Migrants in Germany are pulling more than their weight in driving innovation in the nation’s hi-tech economy, according to a new report.
Economists Oliver Koppel and Enno Kohlisch say migrants are making an “indispensable contribution” to Germany’s strength in innovation.
Their report examined who has sought patents in Germany in recent years and it found more than 11 per cent of all patents developed in Germany can now be traced entirely to inventors with migrant backgrounds.
In 1994, this figure was only 3.8 per cent and it has risen steadily since.
“In other words, shortly after reunification inventors with a migration background were responsible for barely one in 25 patents developed in Germany but now the ratio is one in nine,” the report says.
The authors point to Uğur Şahin and Özlem Türeci of BioNTech, a Turkish migrant couple, who received Germany’s Federal Cross of Merit for their development of the world’s first mRNA COVID-19 vaccine.
“The two are emblematic of the indispensable contribution migration now makes to Germany’s strength in innovation,” they say.
“The bottom line is that the cumulative amount of patent applications developed in Germany increased by 2.9 per cent between 2008 and 2018.
“Those by inventors from the German language area however fell by 1.8 per cent, while those by inventors from non-German language areas increased by 84 per cent—and among them those by inventors from the Indian and Chinese language areas by as much as 303 and 139 per cent respectively,” the report says.
In other words, the moderate growth in patent applications developed in Germany over the last ten years is exclusively thanks to inventors with a migration background.
Without them, Germany’s economy-wide patent activity would have fallen.
The report says this is demographic problem,
German-born patent applicants has stagnated or fallen over the last decade because of labour-market bottlenecks in technical-scientific qualifications and occupations.
So, the 13.5 million people born in Germany in the ‘baby-boomer’ decade gave rise to only 7.9 million children and adolescents between the ages of five and 14.
The consequences of this have reached the Germany’s technical meaning fewer students each year to take technical-scientific subjects, adding to the pool of potential German inventors.
The report says that rather than reducing higher-education capacity, German authorities should attract students from abroad to study in Germany.
“Germany faces enormous challenges in innovation—from decarbonisation, health protection and digitalisation to technological competition with China,” the report says.
“Only through more innovation, and thus cosmopolitanism and immigration, can these challenges be overcome and at the same time wellbeing be secured,” it says.
“In the current pandemic hardly any foreign students and specialists are however coming to Germany and this could have a negative impact on innovation performance soon.

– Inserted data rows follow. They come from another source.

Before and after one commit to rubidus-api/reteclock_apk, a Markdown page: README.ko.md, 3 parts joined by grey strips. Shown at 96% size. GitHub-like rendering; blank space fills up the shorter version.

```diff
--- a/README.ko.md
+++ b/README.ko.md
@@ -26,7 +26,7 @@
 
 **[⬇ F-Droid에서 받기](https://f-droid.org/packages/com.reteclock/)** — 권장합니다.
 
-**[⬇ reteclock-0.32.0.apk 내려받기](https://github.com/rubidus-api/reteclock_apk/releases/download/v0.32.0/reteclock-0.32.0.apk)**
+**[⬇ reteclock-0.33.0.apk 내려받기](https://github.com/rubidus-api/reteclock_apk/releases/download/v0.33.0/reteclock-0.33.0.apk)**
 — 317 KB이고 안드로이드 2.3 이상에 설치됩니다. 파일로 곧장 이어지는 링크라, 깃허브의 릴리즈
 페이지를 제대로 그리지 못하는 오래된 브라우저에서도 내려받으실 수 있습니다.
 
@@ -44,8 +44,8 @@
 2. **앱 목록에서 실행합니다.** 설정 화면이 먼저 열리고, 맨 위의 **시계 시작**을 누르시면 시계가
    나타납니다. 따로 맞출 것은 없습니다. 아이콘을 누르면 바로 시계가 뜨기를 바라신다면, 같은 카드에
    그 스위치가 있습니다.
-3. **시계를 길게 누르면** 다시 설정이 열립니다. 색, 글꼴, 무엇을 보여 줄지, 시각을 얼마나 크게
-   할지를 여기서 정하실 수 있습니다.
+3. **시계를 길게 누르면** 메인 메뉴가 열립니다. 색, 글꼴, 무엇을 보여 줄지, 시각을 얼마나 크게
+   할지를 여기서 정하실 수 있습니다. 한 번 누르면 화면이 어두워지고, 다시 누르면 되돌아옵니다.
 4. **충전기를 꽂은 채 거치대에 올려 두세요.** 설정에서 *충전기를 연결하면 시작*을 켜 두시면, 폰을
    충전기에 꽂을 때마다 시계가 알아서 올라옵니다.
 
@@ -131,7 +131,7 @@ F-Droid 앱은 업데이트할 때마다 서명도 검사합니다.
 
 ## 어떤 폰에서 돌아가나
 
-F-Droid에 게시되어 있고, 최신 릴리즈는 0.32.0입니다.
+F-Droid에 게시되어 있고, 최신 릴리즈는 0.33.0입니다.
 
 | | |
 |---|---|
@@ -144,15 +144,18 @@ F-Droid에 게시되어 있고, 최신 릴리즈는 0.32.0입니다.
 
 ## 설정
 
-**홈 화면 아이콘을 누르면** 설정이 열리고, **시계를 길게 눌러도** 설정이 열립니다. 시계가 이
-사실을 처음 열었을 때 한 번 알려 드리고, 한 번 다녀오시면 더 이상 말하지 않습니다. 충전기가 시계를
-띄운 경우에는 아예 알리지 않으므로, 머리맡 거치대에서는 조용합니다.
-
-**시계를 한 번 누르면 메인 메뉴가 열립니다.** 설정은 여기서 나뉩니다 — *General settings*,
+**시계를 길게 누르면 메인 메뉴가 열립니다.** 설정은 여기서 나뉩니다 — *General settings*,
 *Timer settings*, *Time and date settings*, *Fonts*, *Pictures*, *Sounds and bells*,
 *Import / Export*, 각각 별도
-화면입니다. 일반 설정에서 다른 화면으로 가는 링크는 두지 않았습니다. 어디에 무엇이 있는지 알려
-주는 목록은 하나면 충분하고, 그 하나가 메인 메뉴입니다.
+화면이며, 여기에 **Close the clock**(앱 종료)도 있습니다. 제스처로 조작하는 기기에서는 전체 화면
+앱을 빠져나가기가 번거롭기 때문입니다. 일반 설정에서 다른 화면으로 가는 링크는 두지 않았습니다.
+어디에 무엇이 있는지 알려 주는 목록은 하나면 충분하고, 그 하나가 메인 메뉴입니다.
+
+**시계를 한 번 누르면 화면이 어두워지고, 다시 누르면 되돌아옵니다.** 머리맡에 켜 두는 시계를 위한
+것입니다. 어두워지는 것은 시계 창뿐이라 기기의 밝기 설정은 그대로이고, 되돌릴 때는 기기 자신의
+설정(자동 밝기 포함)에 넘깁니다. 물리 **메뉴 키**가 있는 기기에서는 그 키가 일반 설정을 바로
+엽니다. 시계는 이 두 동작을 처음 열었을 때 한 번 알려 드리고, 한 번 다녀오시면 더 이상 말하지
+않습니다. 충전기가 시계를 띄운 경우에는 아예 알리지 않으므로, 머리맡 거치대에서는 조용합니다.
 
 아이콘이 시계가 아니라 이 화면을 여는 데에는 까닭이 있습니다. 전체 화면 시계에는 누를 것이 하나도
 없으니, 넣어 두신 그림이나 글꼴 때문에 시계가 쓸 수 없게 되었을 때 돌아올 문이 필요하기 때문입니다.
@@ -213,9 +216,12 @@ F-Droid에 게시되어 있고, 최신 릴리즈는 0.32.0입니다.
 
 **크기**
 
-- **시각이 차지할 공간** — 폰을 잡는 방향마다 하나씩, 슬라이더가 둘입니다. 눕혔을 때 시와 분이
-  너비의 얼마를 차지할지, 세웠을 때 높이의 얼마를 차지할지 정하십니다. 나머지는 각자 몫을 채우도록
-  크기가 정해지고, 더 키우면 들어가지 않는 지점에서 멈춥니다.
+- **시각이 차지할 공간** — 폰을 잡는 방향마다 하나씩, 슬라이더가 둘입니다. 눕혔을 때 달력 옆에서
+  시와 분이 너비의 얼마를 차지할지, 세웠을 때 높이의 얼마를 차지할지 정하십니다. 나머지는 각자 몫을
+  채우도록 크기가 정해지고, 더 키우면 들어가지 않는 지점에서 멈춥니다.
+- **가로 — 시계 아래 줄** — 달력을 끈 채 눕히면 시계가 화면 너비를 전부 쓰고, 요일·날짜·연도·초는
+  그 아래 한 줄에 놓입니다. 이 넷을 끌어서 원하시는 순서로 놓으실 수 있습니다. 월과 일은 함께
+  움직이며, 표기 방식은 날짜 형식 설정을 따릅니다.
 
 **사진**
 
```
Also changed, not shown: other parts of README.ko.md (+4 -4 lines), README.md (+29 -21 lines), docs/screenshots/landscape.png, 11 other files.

“But here the circle closes: two inventors with a migration background, Şahin and Türeci, developed an effective solution for the cause of this problem,” the report said.